Where in the records does the word "Drawn" appear? Copy each line that holds it.

··· Supplied records

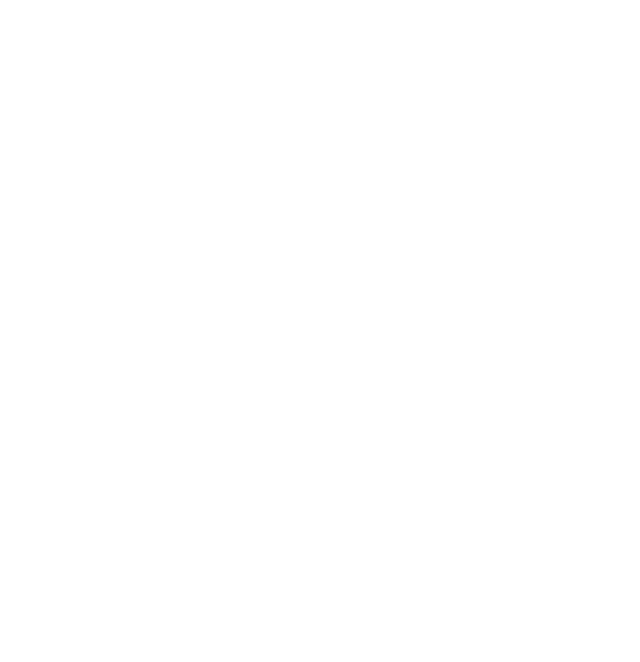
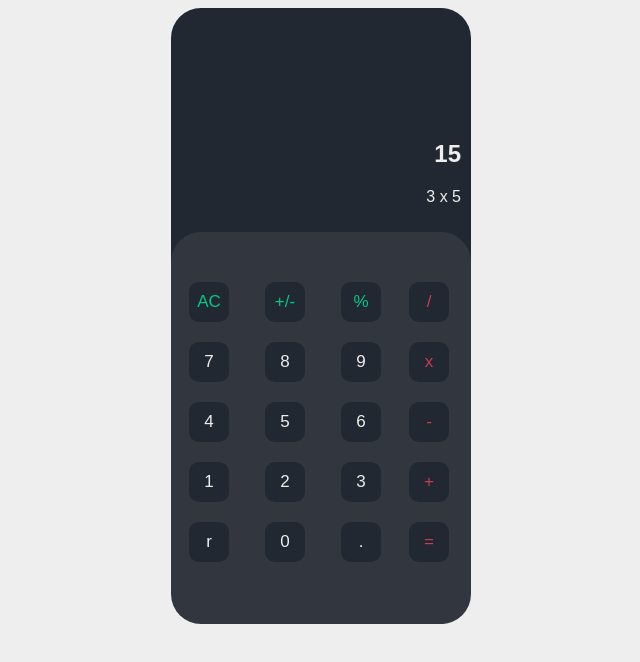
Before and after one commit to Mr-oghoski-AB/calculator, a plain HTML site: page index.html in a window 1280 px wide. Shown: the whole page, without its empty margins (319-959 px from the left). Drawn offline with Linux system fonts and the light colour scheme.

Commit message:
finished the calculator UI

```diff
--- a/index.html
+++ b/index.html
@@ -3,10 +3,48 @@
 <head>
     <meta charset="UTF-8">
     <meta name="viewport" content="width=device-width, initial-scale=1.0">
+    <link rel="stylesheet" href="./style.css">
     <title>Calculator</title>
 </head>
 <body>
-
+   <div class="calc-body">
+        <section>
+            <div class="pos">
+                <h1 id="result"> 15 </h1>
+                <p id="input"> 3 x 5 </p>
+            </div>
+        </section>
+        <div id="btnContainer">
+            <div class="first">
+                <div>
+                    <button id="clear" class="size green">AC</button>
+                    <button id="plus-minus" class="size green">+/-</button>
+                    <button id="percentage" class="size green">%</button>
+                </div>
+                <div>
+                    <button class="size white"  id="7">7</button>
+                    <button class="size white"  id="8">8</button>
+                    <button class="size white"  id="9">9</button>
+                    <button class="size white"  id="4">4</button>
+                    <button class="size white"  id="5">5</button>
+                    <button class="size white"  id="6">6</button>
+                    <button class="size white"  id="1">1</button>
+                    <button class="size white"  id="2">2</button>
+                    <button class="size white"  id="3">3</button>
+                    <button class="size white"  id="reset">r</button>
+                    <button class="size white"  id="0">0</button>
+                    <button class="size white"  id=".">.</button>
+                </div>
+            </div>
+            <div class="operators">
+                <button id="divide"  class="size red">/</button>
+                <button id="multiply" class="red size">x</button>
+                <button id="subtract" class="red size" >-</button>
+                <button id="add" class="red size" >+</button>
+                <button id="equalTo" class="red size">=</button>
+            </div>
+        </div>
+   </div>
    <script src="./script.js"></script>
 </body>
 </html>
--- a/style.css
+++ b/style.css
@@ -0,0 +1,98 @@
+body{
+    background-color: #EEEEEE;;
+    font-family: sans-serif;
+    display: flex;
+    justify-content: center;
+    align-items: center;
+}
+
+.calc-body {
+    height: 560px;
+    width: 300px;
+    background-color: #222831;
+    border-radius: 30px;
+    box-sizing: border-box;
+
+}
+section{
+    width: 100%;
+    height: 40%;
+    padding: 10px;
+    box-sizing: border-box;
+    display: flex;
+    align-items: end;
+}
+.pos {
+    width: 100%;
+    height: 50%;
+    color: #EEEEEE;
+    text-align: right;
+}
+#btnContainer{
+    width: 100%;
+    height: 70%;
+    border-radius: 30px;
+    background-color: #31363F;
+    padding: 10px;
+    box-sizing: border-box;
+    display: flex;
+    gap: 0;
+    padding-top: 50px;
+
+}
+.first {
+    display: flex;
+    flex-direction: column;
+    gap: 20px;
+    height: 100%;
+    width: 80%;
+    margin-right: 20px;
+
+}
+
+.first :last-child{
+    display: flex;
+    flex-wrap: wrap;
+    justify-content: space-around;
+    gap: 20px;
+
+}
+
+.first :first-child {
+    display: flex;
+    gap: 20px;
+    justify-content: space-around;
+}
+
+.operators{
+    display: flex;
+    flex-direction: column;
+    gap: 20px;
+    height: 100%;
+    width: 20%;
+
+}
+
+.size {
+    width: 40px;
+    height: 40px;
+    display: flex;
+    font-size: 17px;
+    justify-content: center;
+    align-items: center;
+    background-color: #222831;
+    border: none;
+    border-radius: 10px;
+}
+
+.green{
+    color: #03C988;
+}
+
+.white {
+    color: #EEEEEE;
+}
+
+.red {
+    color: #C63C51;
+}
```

······
··· Supplied records

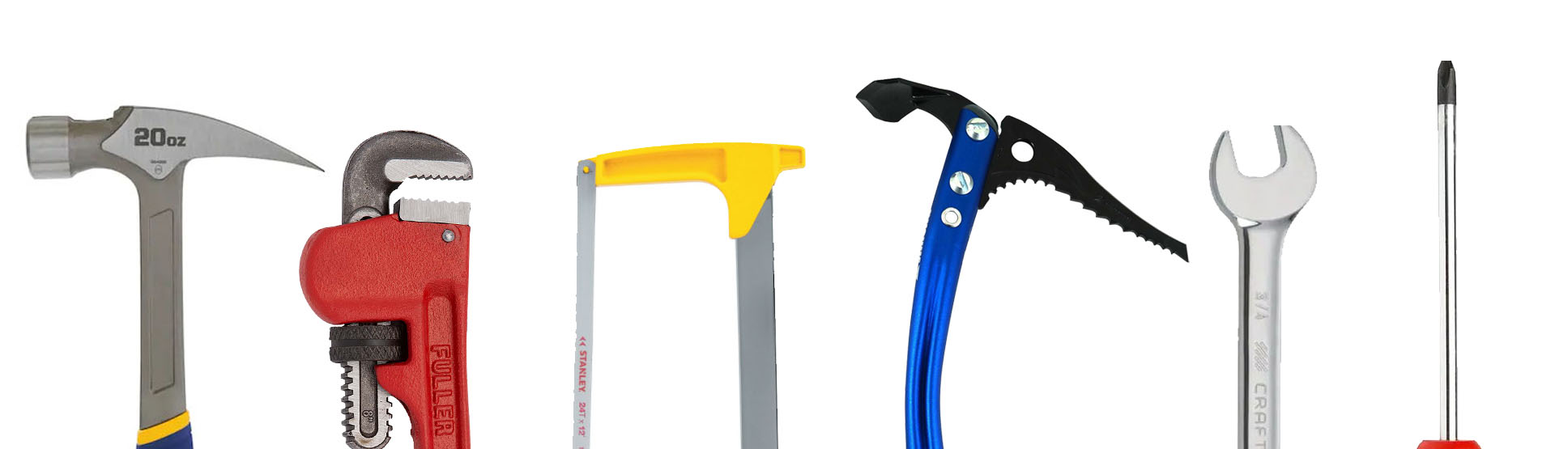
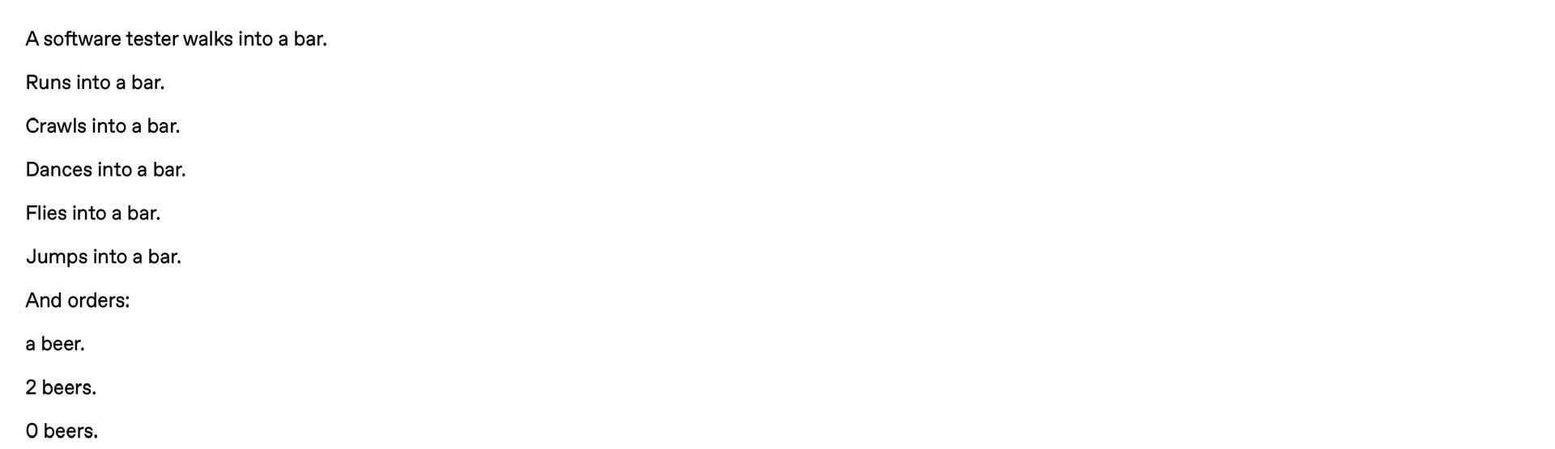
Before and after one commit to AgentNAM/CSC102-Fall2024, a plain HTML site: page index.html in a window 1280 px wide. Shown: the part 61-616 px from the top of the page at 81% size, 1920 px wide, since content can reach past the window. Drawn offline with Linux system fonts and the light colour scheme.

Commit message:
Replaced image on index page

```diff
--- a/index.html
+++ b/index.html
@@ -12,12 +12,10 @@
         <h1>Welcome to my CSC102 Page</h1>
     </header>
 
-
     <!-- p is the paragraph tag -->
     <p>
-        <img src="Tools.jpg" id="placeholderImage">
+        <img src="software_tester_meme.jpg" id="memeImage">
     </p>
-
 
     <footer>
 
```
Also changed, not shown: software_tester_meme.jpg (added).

······
··· Supplied records

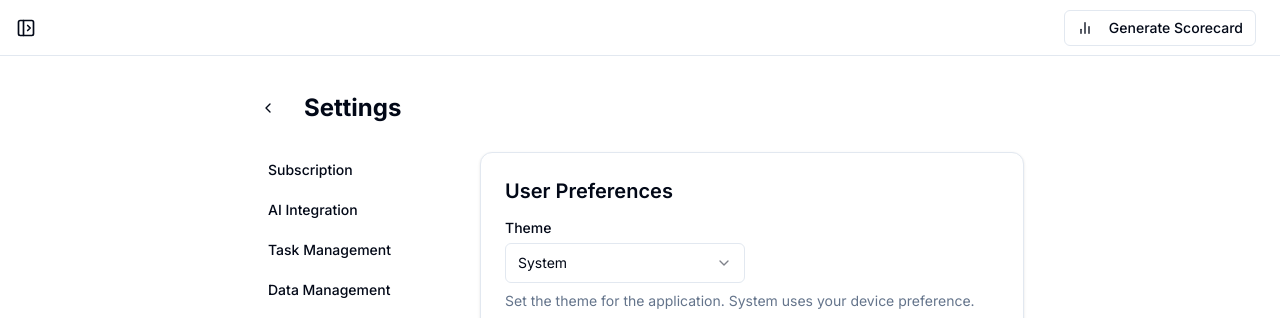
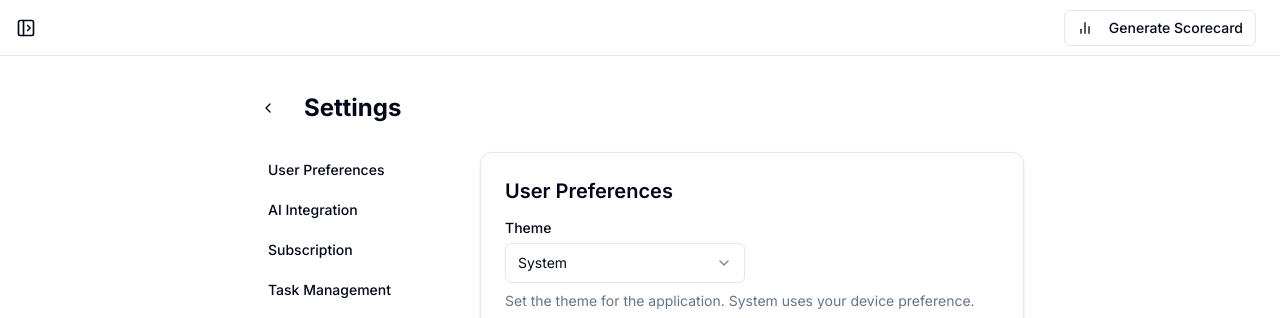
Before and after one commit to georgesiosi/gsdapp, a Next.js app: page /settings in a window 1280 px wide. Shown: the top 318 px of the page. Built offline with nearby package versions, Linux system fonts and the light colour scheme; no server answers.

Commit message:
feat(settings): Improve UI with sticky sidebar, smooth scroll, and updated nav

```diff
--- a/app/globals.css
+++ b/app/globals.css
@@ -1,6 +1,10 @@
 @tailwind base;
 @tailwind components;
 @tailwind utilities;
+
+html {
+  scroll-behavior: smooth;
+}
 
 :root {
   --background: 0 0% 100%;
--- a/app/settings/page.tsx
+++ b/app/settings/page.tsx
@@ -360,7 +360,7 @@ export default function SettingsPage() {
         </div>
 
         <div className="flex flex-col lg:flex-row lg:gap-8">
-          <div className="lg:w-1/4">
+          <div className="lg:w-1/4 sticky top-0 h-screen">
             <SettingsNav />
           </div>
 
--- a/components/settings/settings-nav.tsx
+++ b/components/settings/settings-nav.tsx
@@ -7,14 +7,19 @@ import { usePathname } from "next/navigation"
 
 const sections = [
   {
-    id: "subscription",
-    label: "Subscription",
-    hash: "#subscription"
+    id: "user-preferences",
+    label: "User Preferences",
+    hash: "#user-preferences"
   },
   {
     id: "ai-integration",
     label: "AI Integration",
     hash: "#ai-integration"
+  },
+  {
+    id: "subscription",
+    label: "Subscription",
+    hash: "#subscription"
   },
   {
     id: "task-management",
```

······

Response -
Before and after one commit to Mr-oghoski-AB/calculator, a plain HTML site: page index.html in a window 1280 px wide. Shown: the whole page, without its empty margins (319-959 px from the left). Drawn offline with Linux system fonts and the light colour scheme.
Before and after one commit to AgentNAM/CSC102-Fall2024, a plain HTML site: page index.html in a window 1280 px wide. Shown: the part 61-616 px from the top of the page at 81% size, 1920 px wide, since content can reach past the window. Drawn offline with Linux system fonts and the light colour scheme.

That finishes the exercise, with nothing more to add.